I interviewed a man while standing in a smaller crowd watching from a distance the conclusion of the parade ceremony. The middle-aged, Hawks-jersey wearing man, Don More, was markedly passionate about his Blackhawks and about the potential effect they might have on young people. Don was only seven-years-old the last time the Stanley Cup came to Chicago. He remembers the victory inspired him and many of his friends to take up hockey as a hobby. The 1961 Blackhawks victory “encouraged even more kids to play hockey,” More said.

More praised the young Blackhawks team for keeping their cool and staying focused enough to “get the job done” during the often tense moments of Stanley Cup finals play.

He hopes that more people will be able to watch future Blackhawks games. Currently, home games are blacked out. He sees this as detrimental to maintaining a sizable fan base.
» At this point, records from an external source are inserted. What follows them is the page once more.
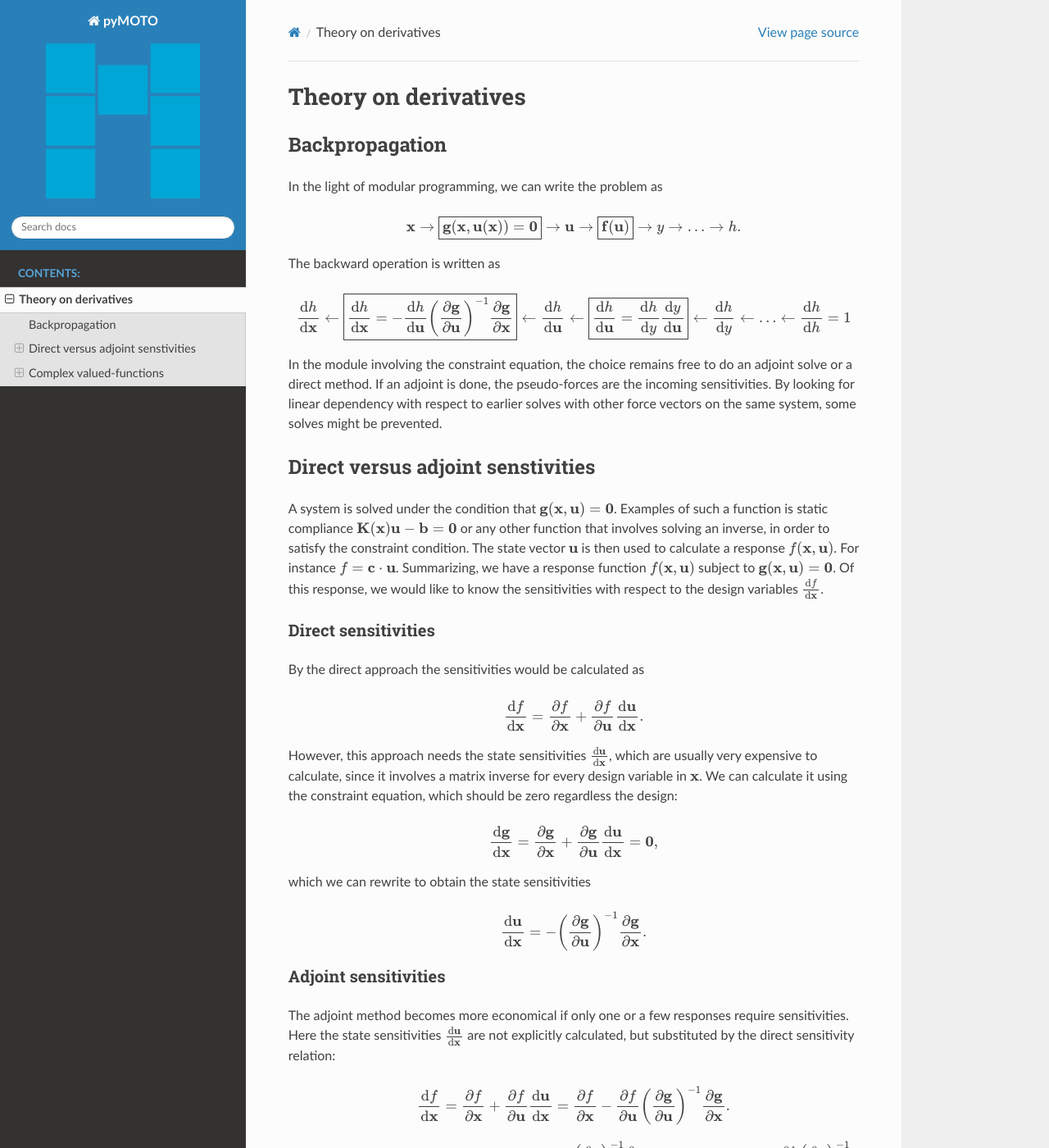
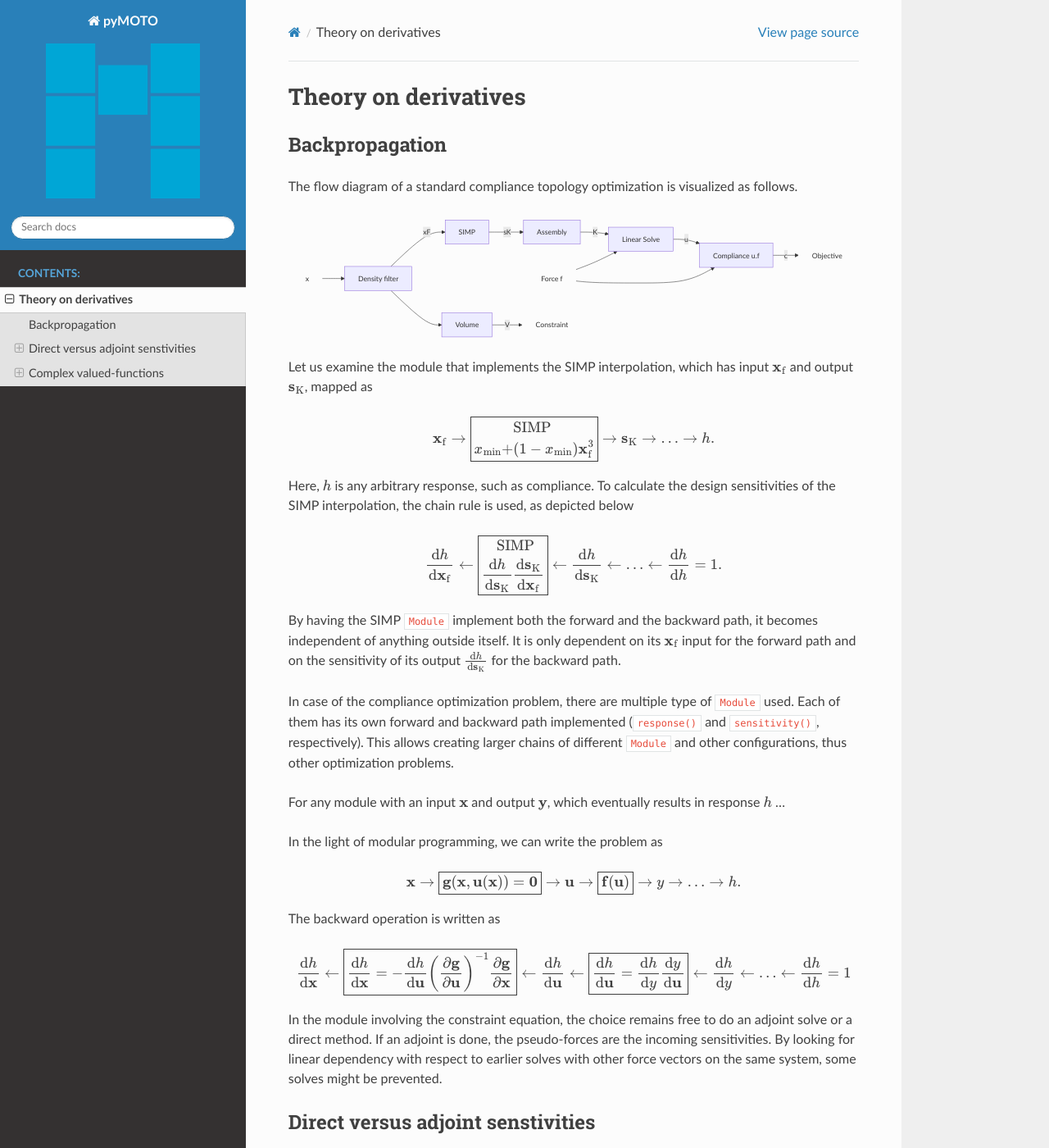
Before and after one commit to aatmdelissen/pyMOTO, a Sphinx documentation site: the page built from docs/theory.md, in a window 1280 px wide and 1400 px high. Shown: the whole window at 82% size. Built offline with Sphinx 7.4.7 and the Read the Docs theme 2.0.0, drawn with Linux system fonts in a browser that asks for light colours; pages that are not in the unit, such as notebooks, are missing from menus.

Commit message:
Update documentation with mermaid

````diff
--- a/docs/conf.py
+++ b/docs/conf.py
@@ -19,7 +19,7 @@ release = pymoto.__version__
 # -- General configuration ---------------------------------------------------
 # https://www.sphinx-doc.org/en/master/usage/configuration.html#general-configuration
 
-extensions = ["myst_parser", 'sphinx.ext.autodoc', 'sphinx.ext.napoleon']
+extensions = ["myst_parser", 'sphinx.ext.autodoc', 'sphinx.ext.napoleon', "sphinxcontrib.mermaid"]
 source_suffix = {
     '.rst': 'restructuredtext',
     '.txt': 'markdown',
--- a/docs/theory.md
+++ b/docs/theory.md
@@ -1,5 +1,56 @@
 # Theory on derivatives
 ## Backpropagation
+The flow diagram of a standard compliance topology optimization is visualized as follows.
+```{mermaid}
+ graph LR;
+      START[x]-->B[Density filter];
+      B-->|xF| C[SIMP];
+      C-->|sK| D[Assembly];
+      D-->|K| E[Linear Solve];
+      STARTF[Force f]-->E;
+      E-->|u| F[Compliance u.f];
+      STARTF-->F;
+      F-->|c| STOP[Objective];
+      B-->V[Volume];
+      V-->|V| STOP1[Constraint];
+
+      style START fill:#FFFFFF00, stroke:#FFFFFF00;
+      style STARTF fill:#FFFFFF00, stroke:#FFFFFF00;
+      style STOP  fill:#FFFFFF00, stroke:#FFFFFF00;
+      style STOP1  fill:#FFFFFF00, stroke:#FFFFFF00;
+```
+
+Let us examine the module that implements the SIMP interpolation, which has input $\mathbf{x}_\text{f}$ and output $\mathbf{s}_\text{K}$, mapped as
+
+$$
+\mathbf{x}_\text{f} \rightarrow \boxed{ \begin{aligned} &\text{SIMP} \\ x_\text{min} +& (1-x_\text{min})\mathbf{x}_\text{f}^3 \end{aligned} } \rightarrow \mathbf{s}_\text{K} \rightarrow \dotsc \rightarrow h \text{.}
+$$
+
+Here, $h$ is any arbitrary response, such as compliance. To calculate the design sensitivities of the SIMP
+interpolation, the chain rule is used, as depicted below
+
+$$
+\frac{\mathrm{d}h}{\mathrm{d}\mathbf{x}_\text{f}} \leftarrow \boxed{ \begin{aligned} &\quad\text{SIMP} \\ &\frac{\mathrm{d}h}{\mathrm{d} \mathbf{s}_\text{K}}\frac{\mathrm{d}\mathbf{s}_\text{K}}{\mathrm{d}\mathbf{x}_\text{f}} \end{aligned} } \leftarrow \frac{\mathrm{d}h}{\mathrm{d} \mathbf{s}_\text{K}} \leftarrow \dotsc \leftarrow \frac{\mathrm{d}h}{\mathrm{d}h}=1 \text{.}
+$$
+
+By having the SIMP `Module` implement both the forward and the backward path, it becomes independent of anything outside itself.
+It is only dependent on its $\mathbf{x}_\text{f}$ input for the forward path and on the sensitivity of its output $\frac{\mathrm{d}h}{\mathrm{d} \mathbf{s}_\text{K}}$ for the backward path.
+
+
+In case of the compliance optimization problem, there are multiple type of `Module` used. Each of them has its own
+forward and backward path implemented (`response()` and `sensitivity()`, respectively). This allows creating larger
+chains of different `Module` and other configurations, thus other optimization problems.
+
+
+
+
+
+
+For any module with an input $\mathbf{x}$ and output $\mathbf{y}$, which eventually results in response $h$ ...........
+
+
+
+
 In the light of modular programming, we can write the problem as
 
 $$
````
More offered a “Field of Dreams” kind of philosophy for controlling access to Blackhawks games: “Open it up to people and people will come,” More said.

There has been talk among avid National Hockey League commentators and fans alike that this young Blackhawks team could form a Bulls-like dynasty for years to come if they stay together and continue to skate and shoot in harmony. “I’d like to see them build a dynasty,” More said.

But More did voice one concern: “The only thing holding them back is the salary cap,” More said. If the players decide that a dynasty is what they desire, More thinks it is not inconceivable to see all or most of them cooperate and take small salary cuts to keep together a unit that won the 2010 Stanley Cup in an impressive six games.

Here is an article from Chicago Now that considers how the Blackhawks can keep enough of their players to continue contending for years to come.

After talking with More, I wandered around a little bit to look for someone else to interview. My wandering proved unsuccessful. Still, I managed to get one dedicated fan’s perspective on the Blackhawks.

Before my downtown parading ended, I, along with the rest of the crowd, received a final surprise ending to the festivities: fireworks soared through the air and sounded as loud as canons; they were lit a short distance from where I stood near the Michigan Ave. bridge.

The playing of “Chelsea Dagger,” a song written and performed by the British band called The Fratelli’s cued me that it was time to leave the parade. The song became a theme song for the Hawks this season (read more from ESPN.com). I heard a man on the street sarcastically humming the song as I walked down Michigan Ave. Though the song was catchy after the first hundred or so listens, I could not help but chuckle to myself, agreeing with the sarcastic man on the street: I hope the Blackhawks choose a different theme in their quest for the 2011 Stanley Cup.

peace and Go Hawks!

bob.

1 comment:

  1. Hey babe I was in that building during the parade!

    ReplyDelete